Show every line in the records below that contains the word "assets".

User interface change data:
*** Begin section ***

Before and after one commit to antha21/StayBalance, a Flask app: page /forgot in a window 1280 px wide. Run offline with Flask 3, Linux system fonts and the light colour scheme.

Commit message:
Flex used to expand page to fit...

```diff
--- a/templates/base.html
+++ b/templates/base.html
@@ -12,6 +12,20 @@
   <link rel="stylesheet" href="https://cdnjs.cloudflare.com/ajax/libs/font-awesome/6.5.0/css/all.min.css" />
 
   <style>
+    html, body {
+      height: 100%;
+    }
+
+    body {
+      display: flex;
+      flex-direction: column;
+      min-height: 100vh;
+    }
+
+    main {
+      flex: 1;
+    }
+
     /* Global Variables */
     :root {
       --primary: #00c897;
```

*** End section ***
*** Begin section ***

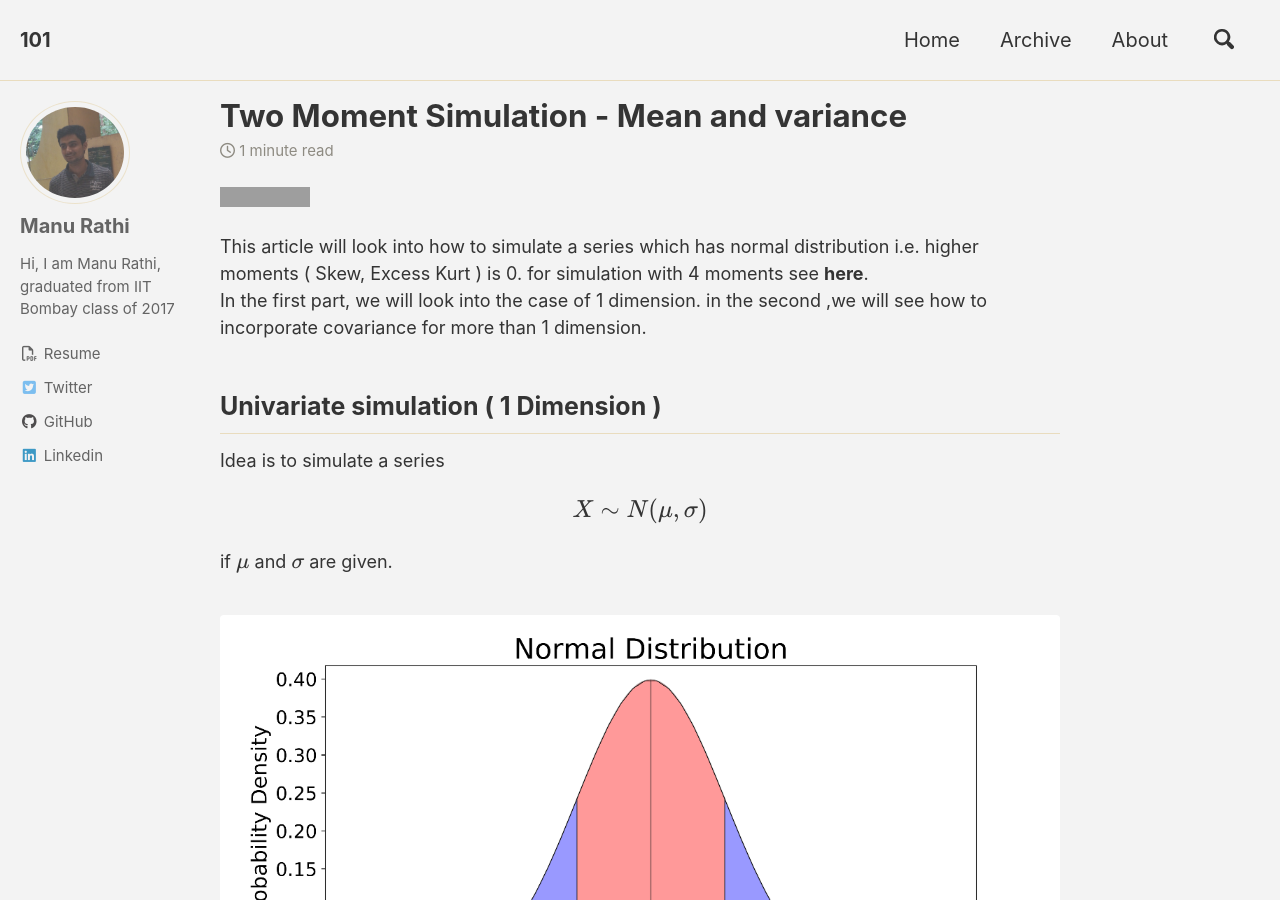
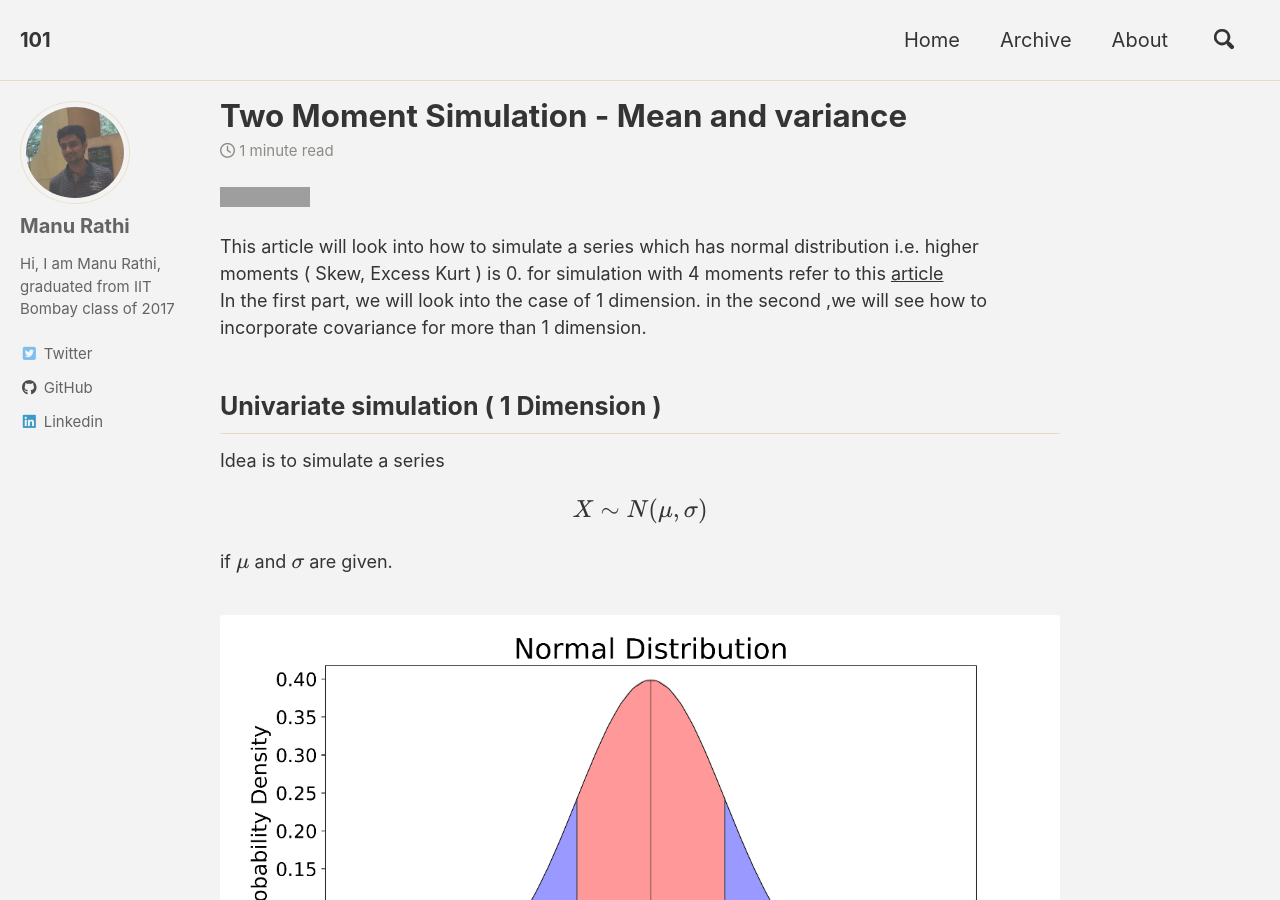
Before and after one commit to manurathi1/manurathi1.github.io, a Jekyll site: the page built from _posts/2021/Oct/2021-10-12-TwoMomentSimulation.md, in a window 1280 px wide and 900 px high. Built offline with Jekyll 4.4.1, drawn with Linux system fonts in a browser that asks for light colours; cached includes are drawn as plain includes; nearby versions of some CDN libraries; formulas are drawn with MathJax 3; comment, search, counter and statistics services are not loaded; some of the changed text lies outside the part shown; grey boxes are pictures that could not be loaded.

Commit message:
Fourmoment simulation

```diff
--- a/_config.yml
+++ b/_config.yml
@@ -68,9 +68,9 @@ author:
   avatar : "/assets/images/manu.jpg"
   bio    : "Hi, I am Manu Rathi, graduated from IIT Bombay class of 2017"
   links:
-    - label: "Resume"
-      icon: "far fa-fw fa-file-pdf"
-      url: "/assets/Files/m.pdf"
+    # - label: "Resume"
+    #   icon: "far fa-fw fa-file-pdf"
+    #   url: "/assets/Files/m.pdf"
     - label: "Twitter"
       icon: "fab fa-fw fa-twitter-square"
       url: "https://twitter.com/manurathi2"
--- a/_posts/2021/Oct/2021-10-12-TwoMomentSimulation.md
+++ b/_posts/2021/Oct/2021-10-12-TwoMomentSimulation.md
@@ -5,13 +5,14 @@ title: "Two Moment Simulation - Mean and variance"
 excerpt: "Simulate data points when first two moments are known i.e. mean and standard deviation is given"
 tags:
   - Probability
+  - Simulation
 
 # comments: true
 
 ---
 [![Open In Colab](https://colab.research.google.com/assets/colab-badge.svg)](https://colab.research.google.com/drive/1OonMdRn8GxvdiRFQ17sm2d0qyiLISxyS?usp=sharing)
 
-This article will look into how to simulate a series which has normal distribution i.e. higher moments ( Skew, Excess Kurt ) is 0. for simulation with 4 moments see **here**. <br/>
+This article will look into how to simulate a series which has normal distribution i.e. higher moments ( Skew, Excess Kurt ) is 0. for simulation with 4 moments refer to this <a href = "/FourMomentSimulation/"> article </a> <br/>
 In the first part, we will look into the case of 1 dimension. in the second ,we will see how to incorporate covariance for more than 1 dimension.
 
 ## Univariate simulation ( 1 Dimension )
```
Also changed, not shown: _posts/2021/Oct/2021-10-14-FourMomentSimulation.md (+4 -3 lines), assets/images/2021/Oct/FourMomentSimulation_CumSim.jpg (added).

*** End section ***

ANSWER TO THIS TASK =>
   avatar : "/assets/images/manu.jpg"
-      url: "/assets/Files/m.pdf"
+    #   url: "/assets/Files/m.pdf"
 [![Open In Colab](https://colab.research.google.com/assets/colab-badge.svg)](https://colab.research.google.com/drive/1OonMdRn8GxvdiRFQ17sm2d0qyiLISxyS?usp=sharing)
Also changed, not shown: _posts/2021/Oct/2021-10-14-FourMomentSimulation.md (+4 -3 lines), assets/images/2021/Oct/FourMomentSimulation_CumSim.jpg (added).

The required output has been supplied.